TASK OBJECTIVE: Retype the data that follows exactly. No pictures belong in the copy.

Change detection outputs:
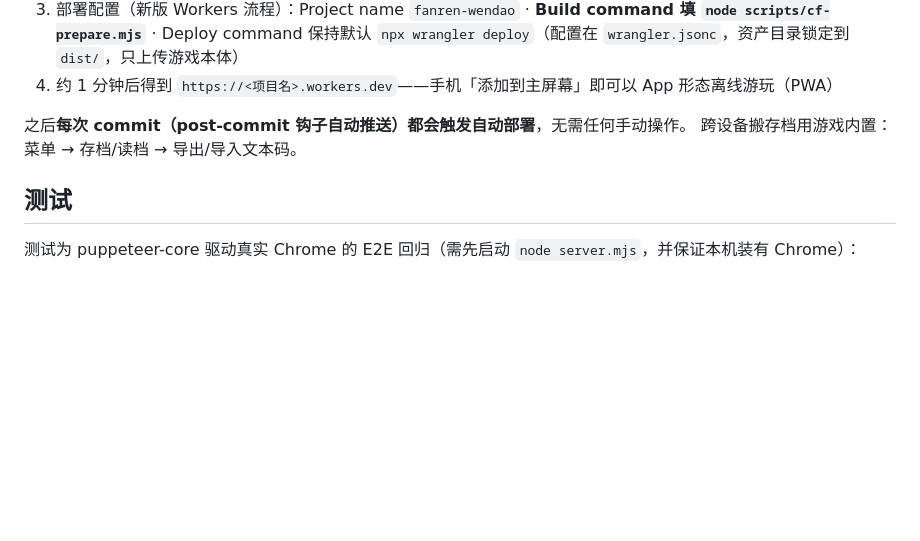
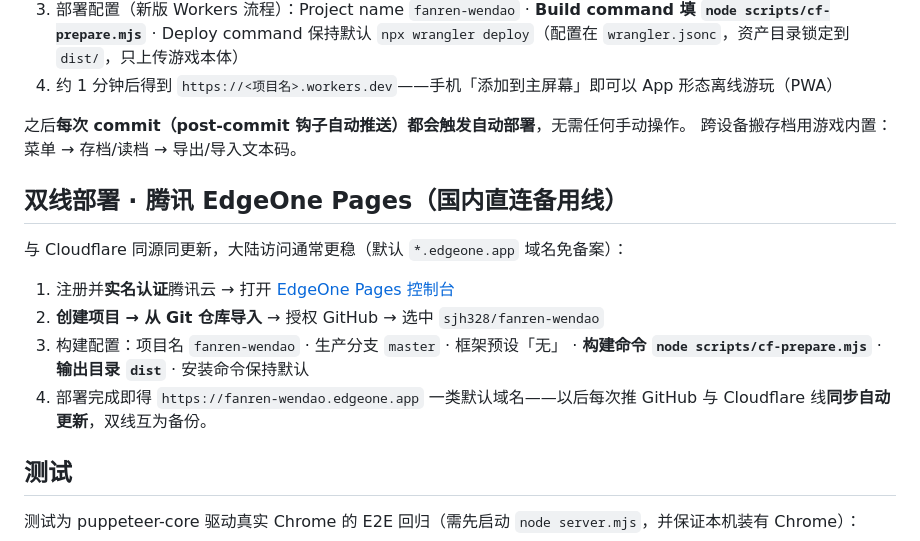
Before and after one commit to sjh328/fanren-wendao, a Markdown page: README.md, the part around the change. GitHub-like rendering; blank space fills up the shorter version.

Commit message:
docs: README 增补腾讯 EdgeOne Pages 双线部署指南（构建命令 node scripts/cf-prepare.mjs、输出目录 dist，与 Cloudflare 线同源同步自动更新）

```diff
--- a/README.md
+++ b/README.md
@@ -36,6 +36,17 @@ node server.mjs     # http://localhost:8341/index.html
 
 之后**每次 commit（post-commit 钩子自动推送）都会触发自动部署**，无需任何手动操作。
 跨设备搬存档用游戏内置：菜单 → 存档/读档 → 导出/导入文本码。
+
+## 双线部署 · 腾讯 EdgeOne Pages（国内直连备用线）
+
+与 Cloudflare 同源同更新，大陆访问通常更稳（默认 `*.edgeone.app` 域名免备案）：
+
+1. 注册并**实名认证**腾讯云 → 打开 [EdgeOne Pages 控制台](https://console.cloud.tencent.com/edgeone/pages)
+2. **创建项目 → 从 Git 仓库导入** → 授权 GitHub → 选中 `sjh328/fanren-wendao`
+3. 构建配置：项目名 `fanren-wendao` · 生产分支 `master` · 框架预设「无」
+   · **构建命令 `node scripts/cf-prepare.mjs`** · **输出目录 `dist`** · 安装命令保持默认
+4. 部署完成即得 `https://fanren-wendao.edgeone.app` 一类默认域名——以后每次推 GitHub
+   与 Cloudflare 线**同步自动更新**，双线互为备份。
 
 ## 测试
 
```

RESULT:
Before and after one commit to sjh328/fanren-wendao, a Markdown page: README.md, the part around the change. GitHub-like rendering; blank space fills up the shorter version.

Commit message:
docs: README 增补腾讯 EdgeOne Pages 双线部署指南（构建命令 node scripts/cf-prepare.mjs、输出目录 dist，与 Cloudflare 线同源同步自动更新）

```diff
--- a/README.md
+++ b/README.md
@@ -36,6 +36,17 @@ node server.mjs     # http://localhost:8341/index.html
 
 之后**每次 commit（post-commit 钩子自动推送）都会触发自动部署**，无需任何手动操作。
 跨设备搬存档用游戏内置：菜单 → 存档/读档 → 导出/导入文本码。
+
+## 双线部署 · 腾讯 EdgeOne Pages（国内直连备用线）
+
+与 Cloudflare 同源同更新，大陆访问通常更稳（默认 `*.edgeone.app` 域名免备案）：
+
+1. 注册并**实名认证**腾讯云 → 打开 [EdgeOne Pages 控制台](https://console.cloud.tencent.com/edgeone/pages)
+2. **创建项目 → 从 Git 仓库导入** → 授权 GitHub → 选中 `sjh328/fanren-wendao`
+3. 构建配置：项目名 `fanren-wendao` · 生产分支 `master` · 框架预设「无」
+   · **构建命令 `node scripts/cf-prepare.mjs`** · **输出目录 `dist`** · 安装命令保持默认
+4. 部署完成即得 `https://fanren-wendao.edgeone.app` 一类默认域名——以后每次推 GitHub
+   与 Cloudflare 线**同步自动更新**，双线互为备份。
 
 ## 测试
 
```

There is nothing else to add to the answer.